Around town acceleration is a little sluggish at low speed but once the revs are up, the turbo has kicked in, and the Isuzu D-Max is moving it gets along quite nicely.
Fuel consumption is good at a combined 8.1 litres per 100.
I found the ride in the D-Max a touch firmer than what I was expecting but I’m putting this down in-part to the vehicle I had being brand spanking new with only 300 kilometres on the clock.
I would expect the springs and shocks to offer a little more give after a few thousand k’s but you must understand that the D-Max has been developed with a focus on tough, rather than soft and comfortable.
Inside the cabin in the top spec LS-Terrain you’ll find leather seats, an electronically adjustable driver’s seat, and some good sized storage areas including an upper and lower glove box.
The upper spec models also feature a touchscreen audio/satellite navigation system encompassing a rear reversing camera.
The system takes a little bit of getting used and at first isn’t the easiest I have come across to navigate around.
On a more positive note the system offers Bluetooth connectivity and has an auxiliary audio input.
The system also comes with audio reminders on road conditions such as if you’re above the speed limit, approaching a school zone, speed camera or high accident area.
It’s a good feature but when driving in city areas it can be a little annoying due to the frequency of reminders that the female voice gives you, thankfully you can change all of this in the systems settings.
While the interior is certainly not an unpleasant cabin you still get the feeling on the inside that the D-Max is built primarily for the rough and tough rather than for passenger comfort.
This means the door trims and dash are made from hard plastic (the positive side to this is that it’s easy to keep clean especially if you’re using the Isuzu D-Max as a family vehicle e.g. little people have sticky fingers and have a habit of spilling drinks etc.).
The arm rests and steering wheel are quite firm and this lets down the comfort levels a little.
Just on the steering wheel I was a little perplexed that you get cruise control buttons but no volume or stereo controls.

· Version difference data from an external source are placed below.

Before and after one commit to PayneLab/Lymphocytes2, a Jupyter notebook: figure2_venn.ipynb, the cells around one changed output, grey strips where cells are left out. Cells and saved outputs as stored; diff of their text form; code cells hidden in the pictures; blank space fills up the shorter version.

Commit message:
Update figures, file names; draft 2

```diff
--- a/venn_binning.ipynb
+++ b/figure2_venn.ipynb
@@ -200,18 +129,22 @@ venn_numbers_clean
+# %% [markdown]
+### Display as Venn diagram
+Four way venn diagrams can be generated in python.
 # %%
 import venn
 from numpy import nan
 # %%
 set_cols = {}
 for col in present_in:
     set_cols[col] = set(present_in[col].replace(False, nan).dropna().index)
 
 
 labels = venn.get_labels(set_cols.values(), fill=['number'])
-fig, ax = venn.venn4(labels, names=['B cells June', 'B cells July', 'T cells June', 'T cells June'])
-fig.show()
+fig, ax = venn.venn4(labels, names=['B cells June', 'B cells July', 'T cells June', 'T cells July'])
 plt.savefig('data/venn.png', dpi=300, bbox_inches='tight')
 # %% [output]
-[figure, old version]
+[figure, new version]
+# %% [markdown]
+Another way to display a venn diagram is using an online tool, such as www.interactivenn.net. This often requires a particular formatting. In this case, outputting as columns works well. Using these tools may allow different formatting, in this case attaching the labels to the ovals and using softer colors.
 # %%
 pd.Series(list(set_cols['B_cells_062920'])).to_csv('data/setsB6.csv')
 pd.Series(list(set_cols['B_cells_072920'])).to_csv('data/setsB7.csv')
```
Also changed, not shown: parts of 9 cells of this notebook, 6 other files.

Other positives in the cabin of the D-Max include great visibility, simple and well placed air-conditioning and heater controls and adequate leg room front and back.
I’m pleased to report that the D-Max also holds its own when it comes to safety with standard features including six air-bags, ABS, EBD, ESC, traction control, hill ascent and descent control and emergency brake assist among others.
No doubt this new model will surpass the previous D-Max’s poor 3-Star ANCAP safety rating.
Interestingly the Colorado comes with only four air-bags and doesn’t have hill ascent and descent control or brake assist and it was recently awarded a 5-Star ANCAP rating!
I was also pleased to note that the D-Max has three child seat anchor points in the back and these are easy to access thanks to a fold-down seatback.
But I still haven’t answered the question “Is it still tough?”
Well Isuzu tell me the new model has been built on a stronger and more durable ladder chassis which increases rigidity.
I don’t doubt that because the Isuzu D-Max certainly feels like a tough truck all-round.
At this point I can’t see how this new one can’t meet or surpass the popularity of the superseded D-Max.
NUTS & BOLTS
Engine: 3.0 litre four cylinder turbo diesel producing 130kW and 380Nm.
Transmission: 5 speed auto or manual.
Safety: Not yet ANCAP tested.
Warranty: 3 years or 100,000km, whichever occurs first.
Price: From $27,200. Test vehicle – LS-Terrain $51,700.